Goal of the exercise
Set down the data below exactly; pictures stay out.

[Revision comparison data]
━━━━
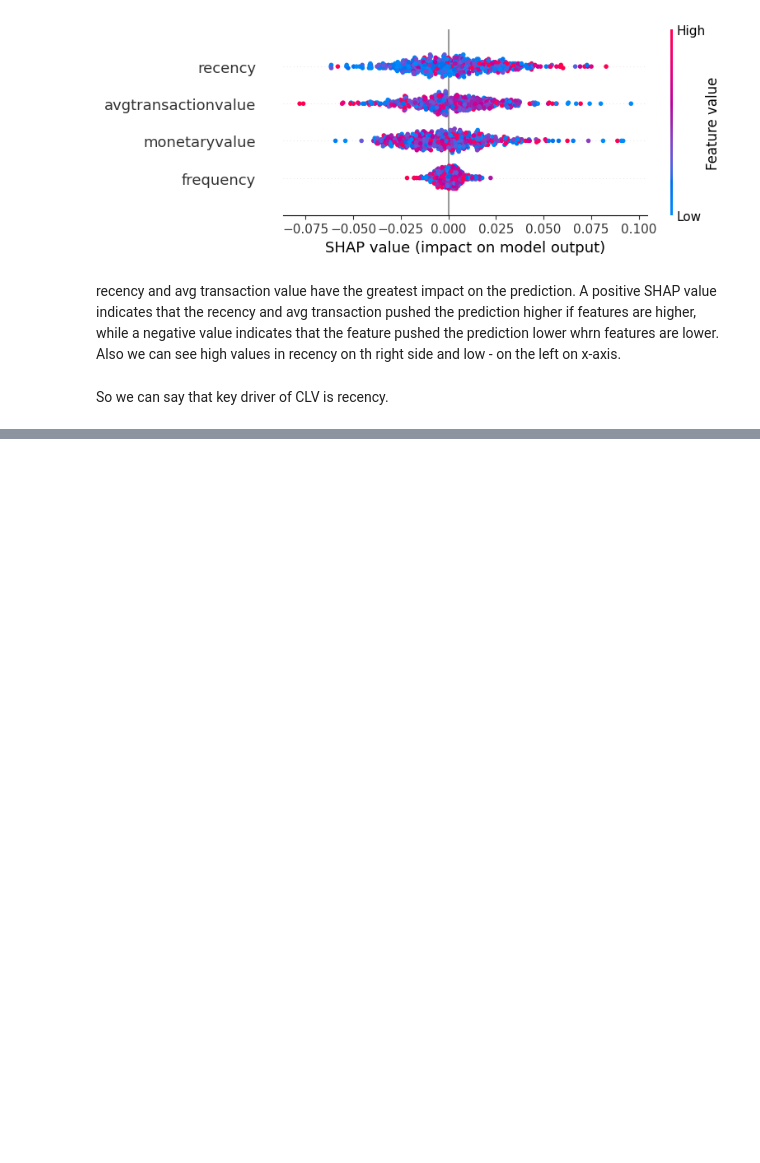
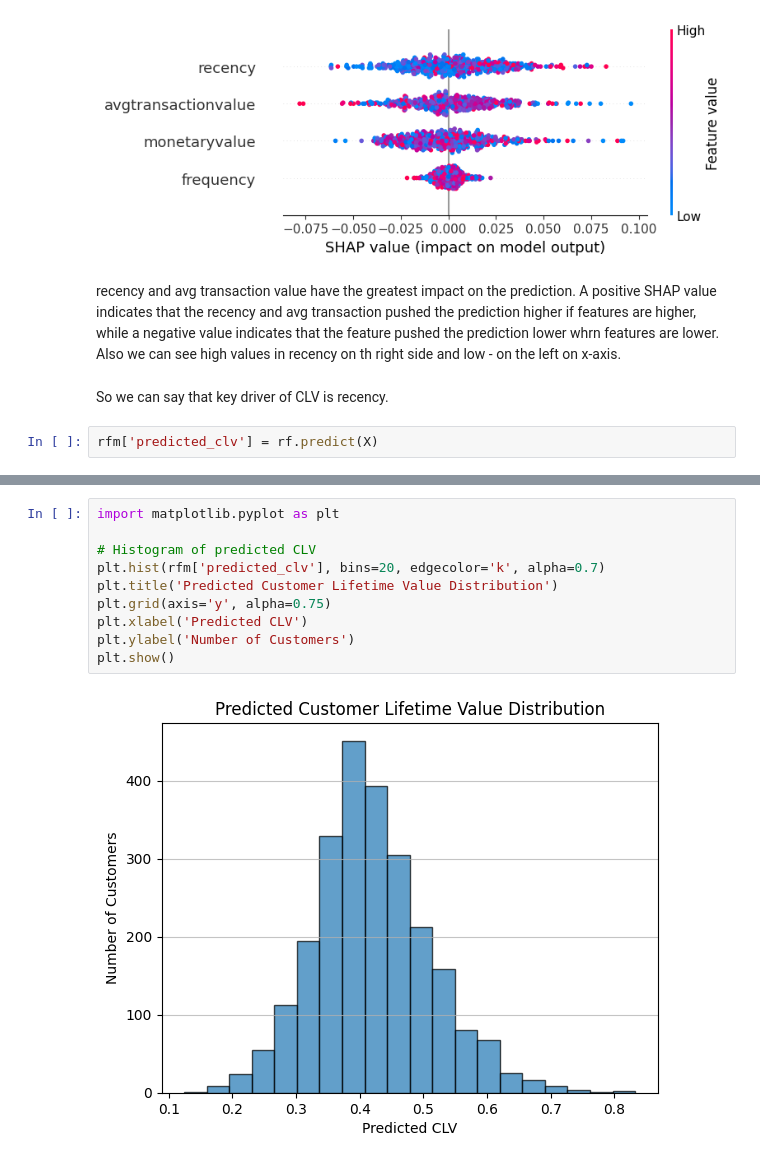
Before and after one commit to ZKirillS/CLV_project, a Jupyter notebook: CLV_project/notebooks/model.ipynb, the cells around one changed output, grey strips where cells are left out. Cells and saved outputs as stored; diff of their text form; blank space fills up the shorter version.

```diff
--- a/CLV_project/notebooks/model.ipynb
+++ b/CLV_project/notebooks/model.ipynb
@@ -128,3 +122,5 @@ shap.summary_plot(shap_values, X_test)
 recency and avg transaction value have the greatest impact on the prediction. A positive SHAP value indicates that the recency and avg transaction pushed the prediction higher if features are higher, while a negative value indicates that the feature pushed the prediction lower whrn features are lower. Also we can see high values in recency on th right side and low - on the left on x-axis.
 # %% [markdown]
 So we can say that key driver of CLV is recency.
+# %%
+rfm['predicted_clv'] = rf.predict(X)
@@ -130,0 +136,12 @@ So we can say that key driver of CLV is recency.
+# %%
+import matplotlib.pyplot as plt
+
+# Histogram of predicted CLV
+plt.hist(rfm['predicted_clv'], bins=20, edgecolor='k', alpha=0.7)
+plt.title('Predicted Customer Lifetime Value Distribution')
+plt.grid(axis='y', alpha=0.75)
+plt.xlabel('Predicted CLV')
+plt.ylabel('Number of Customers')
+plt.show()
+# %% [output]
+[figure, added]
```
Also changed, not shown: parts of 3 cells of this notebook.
━━━━
Answer to this exercise
Before and after one commit to ZKirillS/CLV_project, a Jupyter notebook: CLV_project/notebooks/model.ipynb, the cells around one changed output, grey strips where cells are left out. Cells and saved outputs as stored; diff of their text form; blank space fills up the shorter version.

```diff
--- a/CLV_project/notebooks/model.ipynb
+++ b/CLV_project/notebooks/model.ipynb
@@ -128,3 +122,5 @@ shap.summary_plot(shap_values, X_test)
 recency and avg transaction value have the greatest impact on the prediction. A positive SHAP value indicates that the recency and avg transaction pushed the prediction higher if features are higher, while a negative value indicates that the feature pushed the prediction lower whrn features are lower. Also we can see high values in recency on th right side and low - on the left on x-axis.
 # %% [markdown]
 So we can say that key driver of CLV is recency.
+# %%
+rfm['predicted_clv'] = rf.predict(X)
@@ -130,0 +136,12 @@ So we can say that key driver of CLV is recency.
+# %%
+import matplotlib.pyplot as plt
+
+# Histogram of predicted CLV
+plt.hist(rfm['predicted_clv'], bins=20, edgecolor='k', alpha=0.7)
+plt.title('Predicted Customer Lifetime Value Distribution')
+plt.grid(axis='y', alpha=0.75)
+plt.xlabel('Predicted CLV')
+plt.ylabel('Number of Customers')
+plt.show()
+# %% [output]
+[figure, added]
```
Also changed, not shown: parts of 3 cells of this notebook.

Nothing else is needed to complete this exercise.